Over 15,000 participants with stroke were recruited into trials on the NIHR Clinical Research Network portfolio in 2017/18 (approximately 15 percent of the hospital-admitted stroke population). We can support study teams and commercial partners with access to a range of patient populations. Our patient involvement strategy is engaging patient groups and strengthening our capacity to enable people with communication or cognitive problems, both common after stroke, to participate in research. We have a strong track record of recruiting participants in the emergency setting of hyperacute stroke. We can provide advice and guidance on recruitment strategies and approaches to overcoming potential barriers to successful study delivery. We can provide accurate feasibility data based on the Stroke Sentinel National Audit Programme with respect to hospital admissions and the track record of sites in recruiting to similar studies in the past.
The CRN Stroke specialty support and oversee a wide range of studies; from single-centre early stage evaluation of a medical technology, through to larger multi-centre observational studies and randomised controlled trials of medical, neuro-interventional and surgical treatments. We provide a network of potential investigators amongst which basic study information can be rapidly disseminated. We can provide accurate information about the delivery capabilities of potential study sites, allowing you to select suitable study locations. The Network enables calls for more sites or study participants to be made quickly and easily, and we can draw on expertise to resolve any issues that might occur in your study.

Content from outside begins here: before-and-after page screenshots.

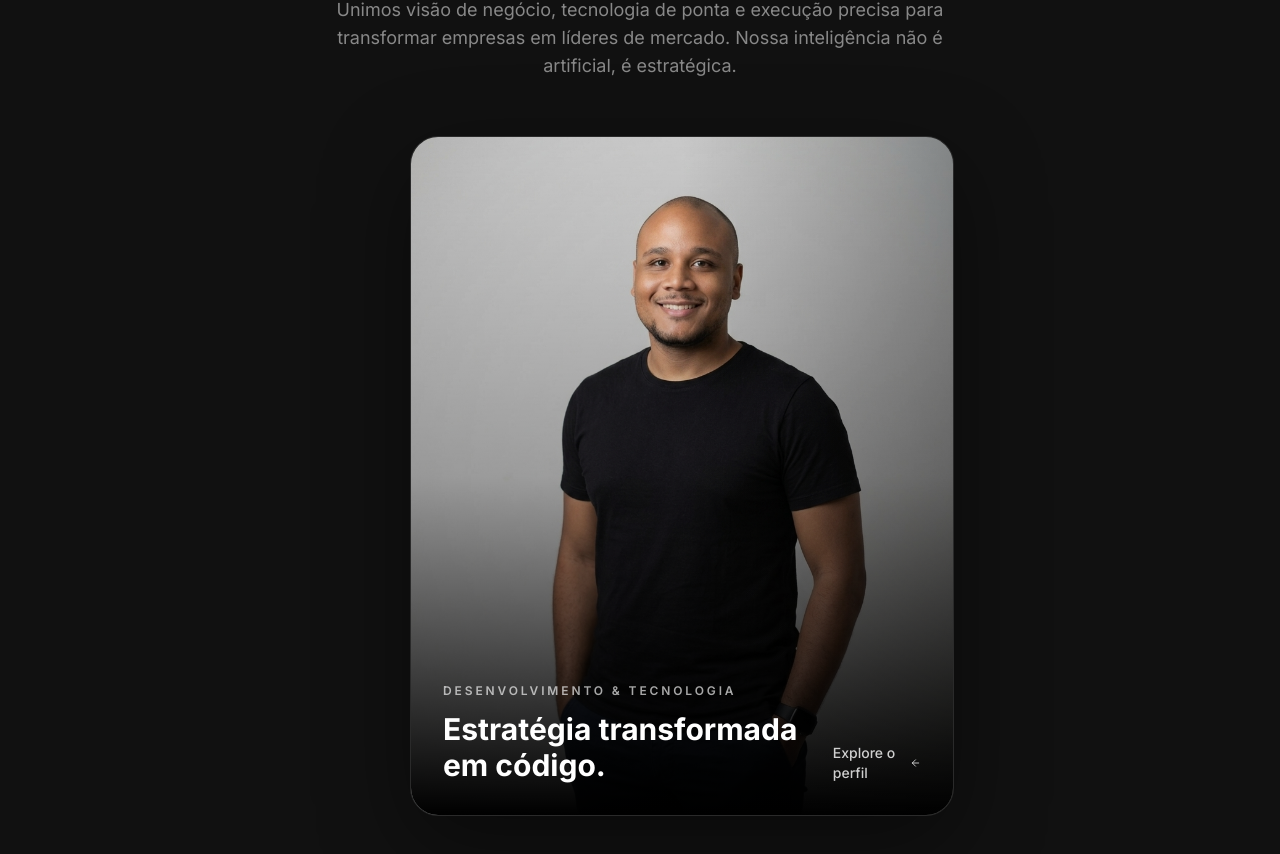
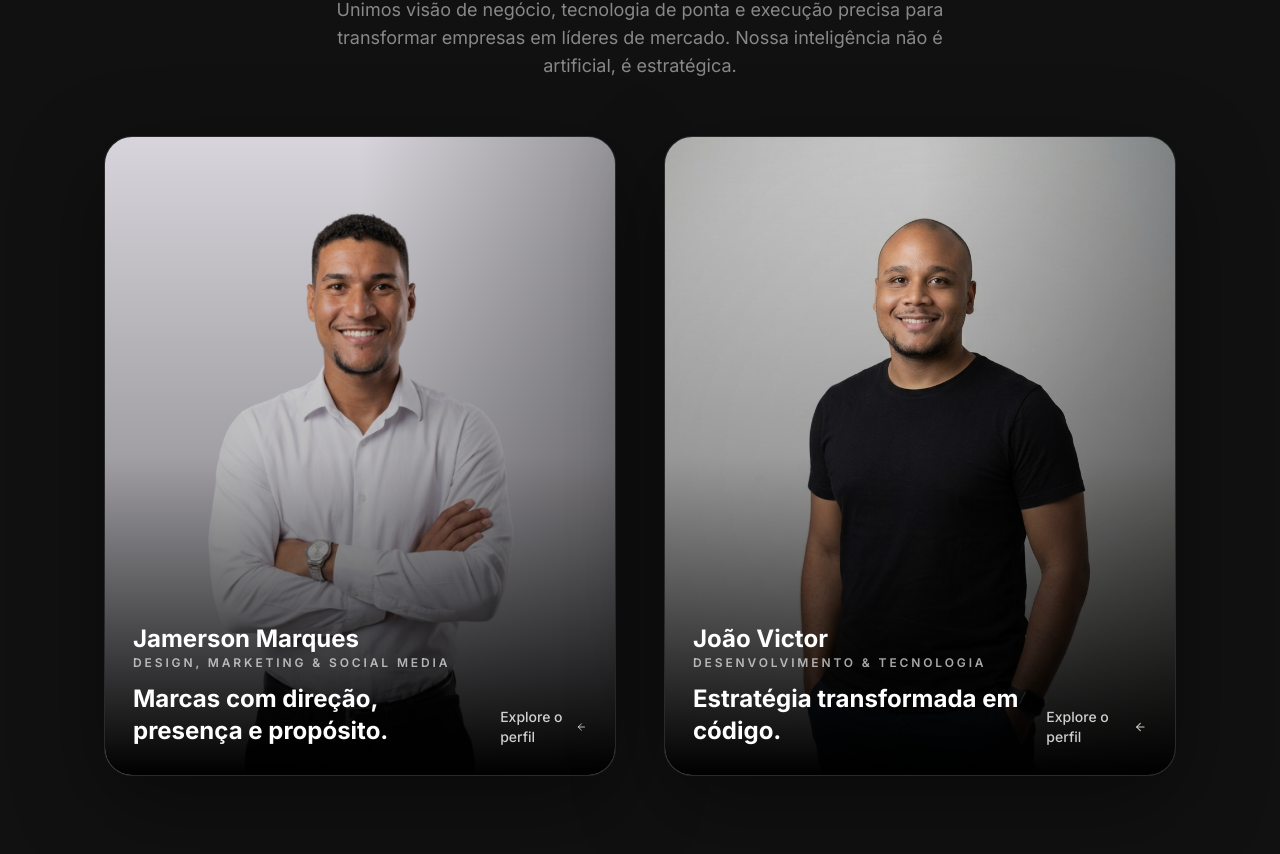
Before and after one commit to j-victor29/SITE-CRK-NEXUS, a React (Vite) app in the folder app/: page / in a window 1280 px wide. Shown: the part 2310-3164 px from the top of the page. Built offline with nearby package versions, Linux system fonts and the light colour scheme; no server answers.

Commit message:
Refactor code structure for improved readability and maintainability

```diff
--- a/app/src/sections/AboutSection.tsx
+++ b/app/src/sections/AboutSection.tsx
@@ -1,12 +1,14 @@
 import React, { useState } from 'react';
 import { motion, useReducedMotion } from 'framer-motion';
-import { ArrowLeft, Code2, Cpu, Layers3 } from 'lucide-react';
+import { ArrowLeft, Code2, Cpu, Layers3, Megaphone, Palette, UsersRound } from 'lucide-react';
 import SectionTag from '../components/SectionTag';
 import programmerPhoto from '../assets/jv.jpg';
+import creativePhoto from '../assets/jm.jpg';
 
 
 const AboutSection: React.FC = () => {
   const [isProfileOpen, setIsProfileOpen] = useState(false);
+  const [isCreativeProfileOpen, setIsCreativeProfileOpen] = useState(false);
   const shouldReduceMotion = useReducedMotion();
 
   const revealTransition = shouldReduceMotion
@@ -60,9 +62,9 @@ const AboutSection: React.FC = () => {
           whileInView={{ opacity: 1, y: 0 }}
           viewport={{ once: true, amount: 0.2 }}
           transition={{ ...revealTransition, delay: shouldReduceMotion ? 0 : 0.4 }}
-          className="mx-auto mt-14 max-w-[460px] text-left"
+          className="mx-auto mt-14 grid max-w-[1080px] gap-8 text-left lg:grid-cols-2 lg:items-start lg:gap-12"
         >
-          <div className="group relative aspect-[4/5] min-h-[620px] overflow-hidden rounded-[1.75rem] border border-crk-border bg-[#0B0B0B] shadow-[0_28px_90px_rgba(0,0,0,0.42)] sm:min-h-[680px]">
+          <div className="group relative order-2 aspect-[4/5] w-full min-w-0 overflow-hidden rounded-[1.75rem] border border-crk-border bg-[#0B0B0B] shadow-[0_28px_90px_rgba(0,0,0,0.42)]">
             <button
               type="button"
               className="absolute inset-0 z-30 cursor-pointer rounded-2xl focus:outline-none focus-visible:ring-2 focus-visible:ring-inset focus-visible:ring-white focus-visible:ring-offset-2 focus-visible:ring-offset-crk-surface-1"
@@ -83,7 +85,7 @@ const AboutSection: React.FC = () => {
               <img
                 src={programmerPhoto}
                 alt="Programador da CRK Nexus"
-                className={`h-full w-full scale-[1.02] object-cover object-center transition-transform duration-700 ease-out motion-reduce:transition-none group-hover:-translate-x-[24%] group-focus-within:-translate-x-[24%] ${
+                className={`h-full w-full object-cover object-top transition-transform duration-700 ease-out motion-reduce:transition-none group-hover:-translate-x-[24%] group-focus-within:-translate-x-[24%] ${
                   isProfileOpen ? '-translate-x-[24%]' : ''
                 }`}
               />
@@ -92,15 +94,18 @@ const AboutSection: React.FC = () => {
             </div>
 
             <div
-              className={`pointer-events-none absolute inset-x-0 bottom-0 z-10 p-6 transition-opacity duration-300 group-hover:opacity-0 group-focus-within:opacity-0 motion-reduce:transition-none sm:p-8 ${
+              className={`pointer-events-none absolute inset-x-0 bottom-0 z-10 min-w-0 overflow-hidden p-5 transition-opacity duration-300 group-hover:opacity-0 group-focus-within:opacity-0 motion-reduce:transition-none sm:p-7 ${
                 isProfileOpen ? 'opacity-0' : ''
               }`}
             >
+              <p className="font-display text-xl font-bold leading-tight text-white sm:text-2xl">
+                João Victor
+              </p>
               <p className="font-display text-xs font-semibold uppercase tracking-[0.24em] text-white/65">
                 Desenvolvimento & tecnologia
               </p>
-              <div className="mt-3 flex items-end justify-between gap-5">
-                <h3 className="max-w-[520px] font-display text-2xl font-bold leading-tight text-white sm:text-3xl">
+              <div className="mt-3 flex min-w-0 items-end justify-between gap-4">
+                <h3 className="min-w-0 break-words font-display text-xl font-bold leading-[1.15] text-white sm:text-2xl">
                   Estratégia transformada em código.
                 </h3>
                 <span className="hidden items-center gap-2 text-sm font-medium text-white/80 sm:flex">
@@ -121,7 +126,7 @@ const AboutSection: React.FC = () => {
               <p className="font-display text-xs font-semibold uppercase tracking-[0.24em] text-[#9A9A9A]">
                 Perfil técnico
               </p>
-              <h3 className="mt-3 font-display text-2xl font-bold text-crk-text-primary sm:text-3xl">
+              <h3 className="mt-3 break-words font-display text-2xl font-bold leading-tight text-crk-text-primary sm:text-3xl">
                 Soluções digitais do conceito à entrega.
               </h3>
               <p className="mt-4 text-sm leading-6 text-[#A0A0A0] sm:text-base">
@@ -157,6 +162,105 @@ const AboutSection: React.FC = () => {
               </p>
             </div>
           </div>
+
+          <div className="group relative order-1 aspect-[4/5] w-full min-w-0 overflow-hidden rounded-[1.75rem] border border-crk-border bg-[#0B0B0B] shadow-[0_28px_90px_rgba(0,0,0,0.42)]">
+            <button
+              type="button"
+              className="absolute inset-0 z-30 cursor-pointer rounded-2xl focus:outline-none focus-visible:ring-2 focus-visible:ring-inset focus-visible:ring-white focus-visible:ring-offset-2 focus-visible:ring-offset-crk-surface-1"
+              aria-expanded={isCreativeProfileOpen}
+              aria-controls="creative-profile-details"
+              aria-label={`${isCreativeProfileOpen ? 'Ocultar' : 'Revelar'} habilidades, competências e experiências em design, marketing e social media`}
+              onClick={() => setIsCreativeProfileOpen((current) => !current)}
+              onKeyDown={(event) => {
+                if (event.key === 'Escape') setIsCreativeProfileOpen(false);
+              }}
+            >
+              <span className="sr-only">
+                {isCreativeProfileOpen ? 'Ocultar perfil criativo' : 'Conhecer perfil criativo'}
+              </span>
+            </button>
+
+            <div className="absolute inset-0 overflow-hidden">
+              <img
+                src={creativePhoto}
+                alt="Profissional de design e marketing da CRK Nexus"
+                className={`h-full w-full object-cover object-top transition-transform duration-700 ease-out motion-reduce:transition-none group-hover:-translate-x-[24%] group-focus-within:-translate-x-[24%] ${
+                  isCreativeProfileOpen ? '-translate-x-[24%]' : ''
+                }`}
+              />
+              <div className="absolute inset-0 bg-gradient-to-t from-black via-black/25 to-transparent" />
+              <div className="absolute inset-0 bg-gradient-to-r from-transparent via-transparent to-black/30" />
+            </div>
+
+            <div
+              className={`pointer-events-none absolute inset-x-0 bottom-0 z-10 min-w-0 overflow-hidden p-5 transition-opacity duration-300 group-hover:opacity-0 group-focus-within:opacity-0 motion-reduce:transition-none sm:p-7 ${
+                isCreativeProfileOpen ? 'opacity-0' : ''
+              }`}
+            >
+              <p className="font-display text-xl font-bold leading-tight text-white sm:text-2xl">
+                Jamerson Marques
+              </p>
+              <p className="font-display text-xs font-semibold uppercase tracking-[0.24em] text-white/65">
+                Design, marketing & social media
+              </p>
+              <div className="mt-3 flex min-w-0 items-end justify-between gap-4">
+                <h3 className="min-w-0 break-words font-display text-xl font-bold leading-[1.15] text-white sm:text-2xl">
+                  Marcas com direção, presença e propósito.
+                </h3>
+                <span className="hidden items-center gap-2 text-sm font-medium text-white/80 sm:flex">
+                  Explore o perfil
+                  <ArrowLeft className="h-4 w-4" aria-hidden="true" />
+                </span>
+              </div>
+              <p className="mt-3 text-sm text-white/70 sm:hidden">Toque para explorar o perfil</p>
+            </div>
+
+            <div
+              id="creative-profile-details"
+              className={`pointer-events-none absolute inset-y-0 right-0 z-20 w-full translate-x-full overflow-y-auto bg-[#0A0A0A]/95 p-7 opacity-0 backdrop-blur-md transition-[transform,opacity] duration-700 ease-out motion-reduce:transition-none group-hover:translate-x-0 group-hover:opacity-100 group-focus-within:translate-x-0 group-focus-within:opacity-100 sm:w-[82%] sm:p-9 ${
+                isCreativeProfileOpen ? 'translate-x-0 opacity-100' : ''
+              }`}
+              aria-live="polite"
+            >
+              <p className="font-display text-xs font-semibold uppercase tracking-[0.24em] text-[#9A9A9A]">
+                Perfil criativo
+              </p>
+              <h3 className="mt-3 break-words font-display text-2xl font-bold leading-tight text-crk-text-primary sm:text-3xl">
+                Estratégia que ganha forma e conexão.
+              </h3>
+              <p className="mt-4 text-sm leading-6 text-[#A0A0A0] sm:text-base">
+                Design, comunicação e presença digital trabalhando em conjunto para construir marcas claras, relevantes e consistentes.
+              </p>
+
+              <div className="mt-7 grid gap-5">
+                <div className="flex gap-4">
+                  <Palette className="mt-0.5 h-5 w-5 shrink-0 text-white" aria-hidden="true" />
+                  <div>
+                    <h4 className="font-display font-semibold text-white">Design</h4>
+                    <p className="mt-1 text-sm leading-6 text-[#8E8E8E]">Identidade visual, direção de arte e interfaces.</p>
+                  </div>
+                </div>
+                <div className="flex gap-4">
+                  <Megaphone className="mt-0.5 h-5 w-5 shrink-0 text-white" aria-hidden="true" />
+                  <div>
+                    <h4 className="font-display font-semibold text-white">Marketing</h4>
+                    <p className="mt-1 text-sm leading-6 text-[#8E8E8E]">Estratégia, posicionamento, campanhas e análise.</p>
+                  </div>
+                </div>
+                <div className="flex gap-4">
+                  <UsersRound className="mt-0.5 h-5 w-5 shrink-0 text-white" aria-hidden="true" />
+                  <div>
+                    <h4 className="font-display font-semibold text-white">Social Media</h4>
+                    <p className="mt-1 text-sm leading-6 text-[#8E8E8E]">Planejamento editorial, conteúdo, comunidade e performance.</p>
+                  </div>
+                </div>
+              </div>
+
+              <p className="mt-7 text-xs font-medium uppercase tracking-[0.16em] text-white/50">
+                Clique, pressione Enter ou Espaço para manter o painel aberto
+              </p>
+            </div>
+          </div>
         </motion.div>
       </div>
     </section>
```
Also changed, not shown: app/src/assets/jm.jpg (added).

Collaboration with other clinical specialties is integral to service delivery and research into stroke. We work closely with other specialties, such as: Cardiovascular, Injuries and emergencies, Haematology, Primary care, and Dementias and Neurodegeneration. This provides access to support and expertise which helps to maximise opportunities for recruitment of study participants. Stroke research is undertaken not only by stroke physicians, but also allied health professionals such as: physiotherapists, occupational therapists, psychologists, speech and language therapists, paramedics and stroke research nurses. Through the NIHR Clinical Research Network you can rapidly access the most appropriate professionals to carry out your trial.
GORE - The Gore Reduce Clinical Study
- UK recruitment target 12
- UK participants recruited 31 The aim of the GORE study was to investigate a percutaneous cardiac closure device for the secondary prevention of stroke in younger people. The NIHR CRN supported recruitment of patients with ischaemic stroke secondary to an underlying cardiac defect from four stroke units across the UK. Following identification and specialist stroke work up, eligible participants were randomised to either percutanoues closure device (or standard care) by the cardiologist. This trial was complex as it required collaboration between acute stroke services and cardiology, NIHR support for identification, enrolment and follow-up across both specialties was key in this study exceeding its target recruitment by 200 per cent.
STEPS - A Study of Swallowing Treatment using Electrical Pharyngeal Stimulation
- Global recruitment target 140
- UK recruitment target 24
- UK participants recruited 102 Swallowing problems are common after stroke and a proportion of survivors are left dependent on feeding tubes. The STEPS study investigated electrical stimulation, applied to the pharynx by a device similar to a feeding tube. Assessment and treatment of swallowing is dependent on multi-disciplinary skills, including doctors nurses and speech and language therapists. The NIHR CRN supported research staff from these multi-disciplinary teams to deliver the STEPS study in 11 stroke units across the UK, with 102 participants recruited over 26 months, making this the largest trial of its kind worldwide.
Find out more
Visit our stroke specialty page to find out more.
Access our Study Support Service
Phone: 0113 34 34 555